What you have to do:
In the data below, find every line that has the string "import", and copy it.
----------
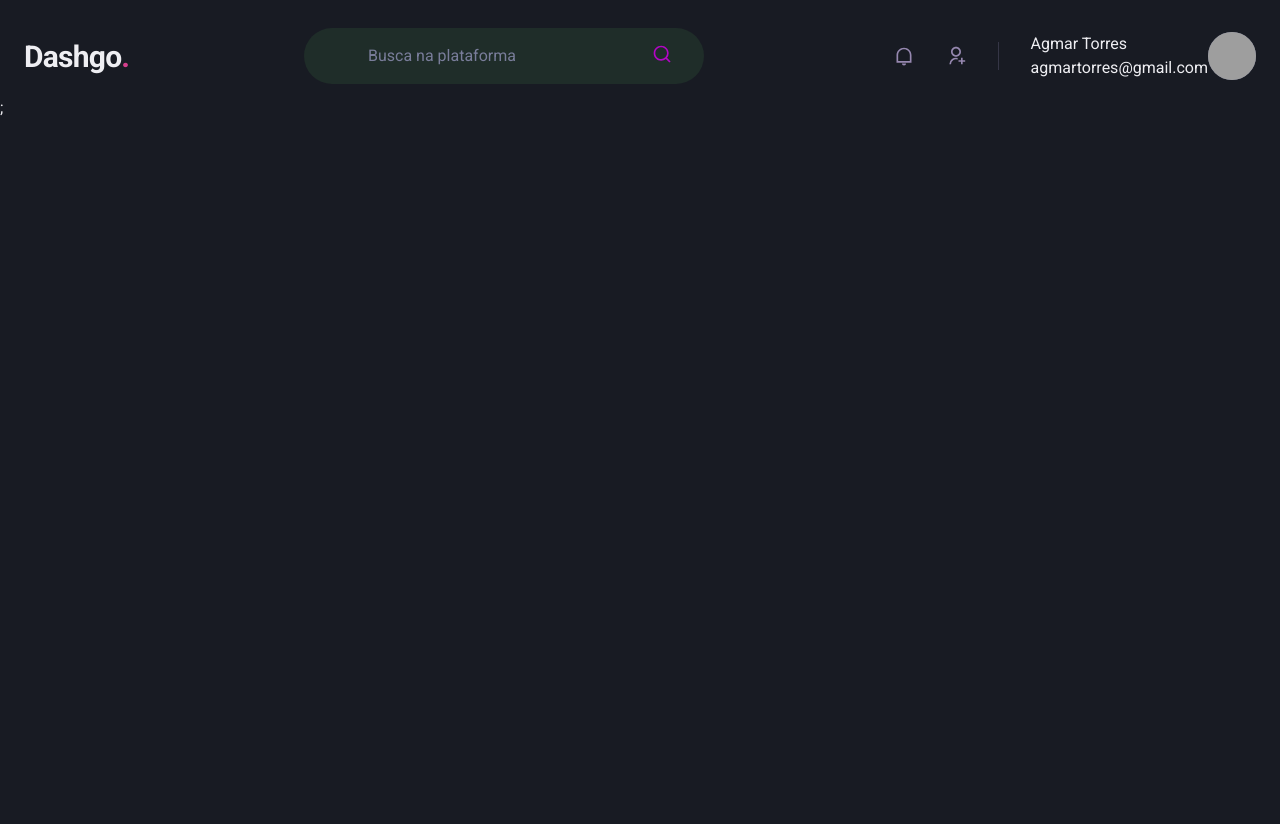
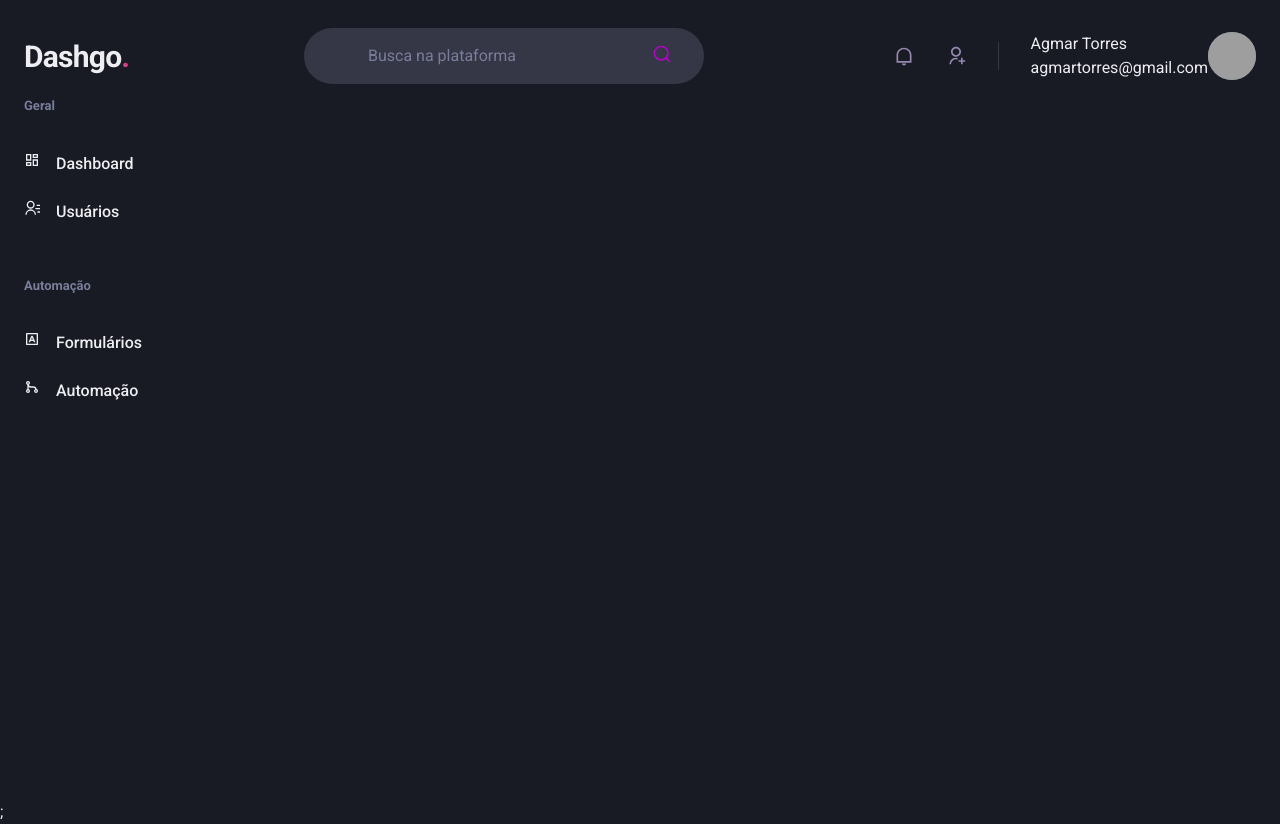
Before and after one commit to AgmarTorres/nextjs-chackraUI, a Next.js app: page /dashboard in a window 1280 px wide. Before the commit the page ends 800 px from the top, so only its background shows below. Built offline with nearby package versions, Linux system fonts and the light colour scheme; grey boxes are pictures that could not be loaded.

Commit message:
feat: Created sidebar and components to list menus

```diff
--- a/src/components/Header/index.tsx
+++ b/src/components/Header/index.tsx
@@ -35,7 +35,7 @@
         alignSelf='center'
         color='gray.200'
         position='relative'
-        bg='gray.800'
+        bg='gray.700'
         borderRadius='full'
       >
         <Input
--- /dev/null
+++ b/src/components/Sidebar/index.tsx
@@ -0,0 +1,54 @@
+import { Box, Stack, Text, Link, Icon } from '@chakra-ui/react';
+import {
+  RiContactsLine,
+  RiDashboardLine,
+  RiGitMergeLine,
+  RiInputMethodLine,
+} from 'react-icons/ri';
+
+export function Sidebar() {
+  return (
+    <Box as='aside' w='64' mr='8'>
+      <Stack spacing='12' align='flex-start'>
+        <Box>
+          <Text fontWeight='bold' color='gray.400' fontSize='small'>
+            Geral
+          </Text>
+          <Stack spacing='4' mt='8' align='stretch'>
+            <Link display='flex' align='center' py='1'>
+              <Icon as={RiDashboardLine}></Icon>
+              <Text ml='4' fontWeight='medium'>
+                Dashboard
+              </Text>
+            </Link>
+            <Link display='flex' align='center' py='1'>
+              <Icon as={RiContactsLine}></Icon>
+              <Text ml='4' fontWeight='medium'>
+                Usuários
+              </Text>
+            </Link>
+          </Stack>
+        </Box>
+        <Box>
+          <Text fontWeight='bold' color='gray.400' fontSize='small'>
+            Automação
+          </Text>
+          <Stack spacing='4' mt='8' align='stretch'>
+            <Link display='flex' align='center' py='1'>
+              <Icon as={RiInputMethodLine}></Icon>
+              <Text ml='4' fontWeight='medium'>
+                Formulários
+              </Text>
+            </Link>
+            <Link display='flex' align='center' py='1'>
+              <Icon as={RiGitMergeLine}></Icon>
+              <Text ml='4' fontWeight='medium'>
+                Automação
+              </Text>
+            </Link>
+          </Stack>
+        </Box>
+      </Stack>
+    </Box>
+  );
+}
--- a/src/pages/dashboard.tsx
+++ b/src/pages/dashboard.tsx
@@ -1,5 +1,13 @@
+import { Flex } from '@chakra-ui/react';
 import { Header } from '../components/Header';
-
+import { Sidebar } from '../components/Sidebar';
 export default function Dashboard() {
-  return <Header />;
+  return (
+    <Flex direction='column' h='100vh'>
+      <Header />
+      <Flex w='100%' maxWidth={1480} mx='auto' px='6'>
+        <Sidebar />
+      </Flex>
+    </Flex>
+  );
 }
```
----------
Expected answer:
+import { Box, Stack, Text, Link, Icon } from '@chakra-ui/react';
+import {
+import { Flex } from '@chakra-ui/react';
 import { Header } from '../components/Header';
+import { Sidebar } from '../components/Sidebar';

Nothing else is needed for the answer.